A total of 1290 articles were identified using the search terms (Fig. 1). Initial scan of the title and abstract led to exclusion of duplicates, editorial and conceptual pieces. Review of the abstracts of the remaining 233 studies resulted in the exclusion of 45 case series and qualitative articles, and 29 articles on suicide attempt or ideation and mental illness (leaving only articles on suicide mortality). Following this, 159 full-text articles were read for inclusion. Review of all the reference lists of articles resulted in 21 additional articles being included from the reference lists of all articles retrieved. At the last stage of review, 146 articles were excluded because of incomplete reporting of either effects and/or occupations, leaving 34 eligible studies.
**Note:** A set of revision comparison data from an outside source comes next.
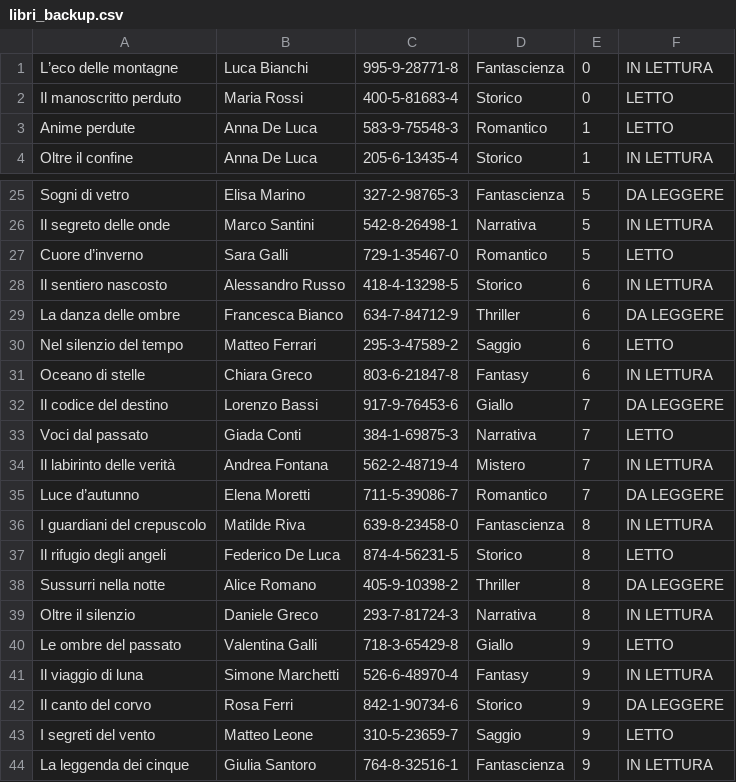
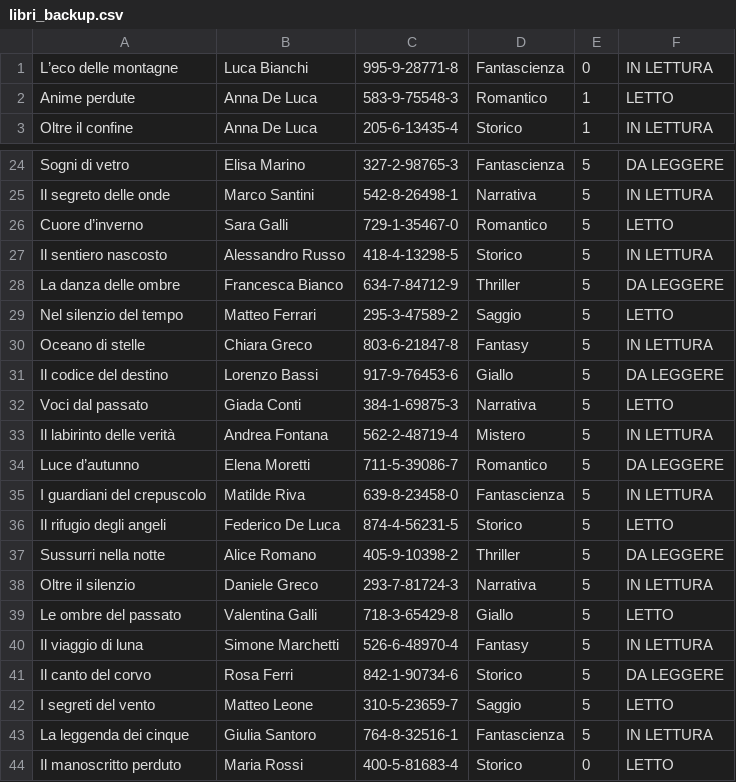
Before and after one commit to Kiriaevi/gestoreBiblioteca, a CSV file: libri_backup.csv, drawn as a sheet; only a part is shown, gaps mark what is left out.

Commit message:
Corretto bottone di ordinamento per valutazione non correttamente impostato; corretto errore nelle valutazioni dei libri (superavano i 5 punti)

```diff
--- a/libri_backup.csv
+++ b/libri_backup.csv
@@ -1,3 +1,2 @@
 L’eco delle montagne,Luca Bianchi,995-9-28771-8,Fantascienza,0,IN LETTURA
-Il manoscritto perduto,Maria Rossi,400-5-81683-4,Storico,0,LETTO
 Anime perdute,Anna De Luca,583-9-75548-3,Romantico,1,LETTO
@@ -27,18 +26,19 @@ Il segreto delle onde,Marco Santini,542-8-26498-1,Narrativa,5,IN LETTURA
 Cuore d’inverno,Sara Galli,729-1-35467-0,Romantico,5,LETTO
-Il sentiero nascosto,Alessandro Russo,418-4-13298-5,Storico,6,IN LETTURA
-La danza delle ombre,Francesca Bianco,634-7-84712-9,Thriller,6,DA LEGGERE
-Nel silenzio del tempo,Matteo Ferrari,295-3-47589-2,Saggio,6,LETTO
-Oceano di stelle,Chiara Greco,803-6-21847-8,Fantasy,6,IN LETTURA
-Il codice del destino,Lorenzo Bassi,917-9-76453-6,Giallo,7,DA LEGGERE
-Voci dal passato,Giada Conti,384-1-69875-3,Narrativa,7,LETTO
-Il labirinto delle verità,Andrea Fontana,562-2-48719-4,Mistero,7,IN LETTURA
-Luce d’autunno,Elena Moretti,711-5-39086-7,Romantico,7,DA LEGGERE
-I guardiani del crepuscolo,Matilde Riva,639-8-23458-0,Fantascienza,8,IN LETTURA
-Il rifugio degli angeli,Federico De Luca,874-4-56231-5,Storico,8,LETTO
-Sussurri nella notte,Alice Romano,405-9-10398-2,Thriller,8,DA LEGGERE
-Oltre il silenzio,Daniele Greco,293-7-81724-3,Narrativa,8,IN LETTURA
-Le ombre del passato,Valentina Galli,718-3-65429-8,Giallo,9,LETTO
-Il viaggio di luna,Simone Marchetti,526-6-48970-4,Fantasy,9,IN LETTURA
-Il canto del corvo,Rosa Ferri,842-1-90734-6,Storico,9,DA LEGGERE
-I segreti del vento,Matteo Leone,310-5-23659-7,Saggio,9,LETTO
-La leggenda dei cinque,Giulia Santoro,764-8-32516-1,Fantascienza,9,IN LETTURA
+Il sentiero nascosto,Alessandro Russo,418-4-13298-5,Storico,5,IN LETTURA
+La danza delle ombre,Francesca Bianco,634-7-84712-9,Thriller,5,DA LEGGERE
+Nel silenzio del tempo,Matteo Ferrari,295-3-47589-2,Saggio,5,LETTO
+Oceano di stelle,Chiara Greco,803-6-21847-8,Fantasy,5,IN LETTURA
+Il codice del destino,Lorenzo Bassi,917-9-76453-6,Giallo,5,DA LEGGERE
+Voci dal passato,Giada Conti,384-1-69875-3,Narrativa,5,LETTO
+Il labirinto delle verità,Andrea Fontana,562-2-48719-4,Mistero,5,IN LETTURA
+Luce d’autunno,Elena Moretti,711-5-39086-7,Romantico,5,DA LEGGERE
+I guardiani del crepuscolo,Matilde Riva,639-8-23458-0,Fantascienza,5,IN LETTURA
+Il rifugio degli angeli,Federico De Luca,874-4-56231-5,Storico,5,LETTO
+Sussurri nella notte,Alice Romano,405-9-10398-2,Thriller,5,DA LEGGERE
+Oltre il silenzio,Daniele Greco,293-7-81724-3,Narrativa,5,IN LETTURA
+Le ombre del passato,Valentina Galli,718-3-65429-8,Giallo,5,LETTO
+Il viaggio di luna,Simone Marchetti,526-6-48970-4,Fantasy,5,IN LETTURA
+Il canto del corvo,Rosa Ferri,842-1-90734-6,Storico,5,DA LEGGERE
+I segreti del vento,Matteo Leone,310-5-23659-7,Saggio,5,LETTO
+La leggenda dei cinque,Giulia Santoro,764-8-32516-1,Fantascienza,5,IN LETTURA
+Il manoscritto perduto,Maria Rossi,400-5-81683-4,Storico,0,LETTO
```
Also changed, not shown: libri.csv, 4 other files.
The quality of included studies was guided by past published recommendations. Reference Sanderson, Tatt and Higgins26 Those deemed to be of acceptable quality can be found in online Table DS2 (as mentioned above, the grouping of occupations into the ISCO major (skill level) group category and aggregate skill-level groups can be found in Table DS1). Data used in all of the reviewed studies were based on official objective accounts of both occupation and mortality (for example standardised national coding of occupation, coronial determined causes of death). There were four nationally representative retrospective cohort studies included in the meta-analysis. Reference Agerbo, Gunnell, Bonde, Mortensen and Nordentoft27-Reference Notkola, Martikainen and Leino30 These had reliable coverage (information from the whole country) on both occupational information and mortality from cases and controls across an entire population. However, underreporting was generally not acknowledged or quantified and may bias the results of these studies. Further, the retrospective nature of the studies meant that information was drawn from past exposures. This means that measurement may be incomplete or relatively coarse, particularly when combined with the fact that these studies were developed to examine a number of health outcomes. Twelve studies were based on occupational-specific cohorts that followed people over time. Reference Vena, Violanti, Marshall and Fiedler11,Reference Baris, Armstrong, Deadman and Theriault31-Reference Tanaka, Nishio, Murakami, Mukai, Kinoshita and Mor41 The populations from which cases and controls were drawn in these studies are less likely to be representative than those nationally representative studies mentioned above. However, the completeness of recording of mortality outcomes and exposures may be more accurate in these studies because of their focus on health outcomes within specific and defined occupational groups. There were 18 case-control studies (information obtained from retrospective mortality databases) included in the meta-analysis. In these studies, deceased exposed (occupationally coded) individuals were compared with controls. Reference Browning, Westneat and McKnight8-Reference Violanti10,Reference Andersen, Hawgood, Klieve, Kolves and De Leo42-Reference Wong, Escobar, Lesage, Loyer, Vanier and Sakinofsky56 Some of the studies included in this meta-analysis adjusted for possible confounders such as SES, Reference Kposowa28,Reference Notkola, Martikainen and Leino30,Reference Kim, Hong, Lee, Kwak, Lee and Hwang46,Reference King, Threlfall, Band and Gallagher47,Reference Stack53-Reference van Wijngaarden55 but the majority did not. The highest quality studies were deemed to be those based on nationally representative cohort studies that were able to control for a range of possible confounders and had a control population drawn from the general population. Reference Agerbo, Gunnell, Bonde, Mortensen and Nordentoft27-Reference Notkola, Martikainen and Leino30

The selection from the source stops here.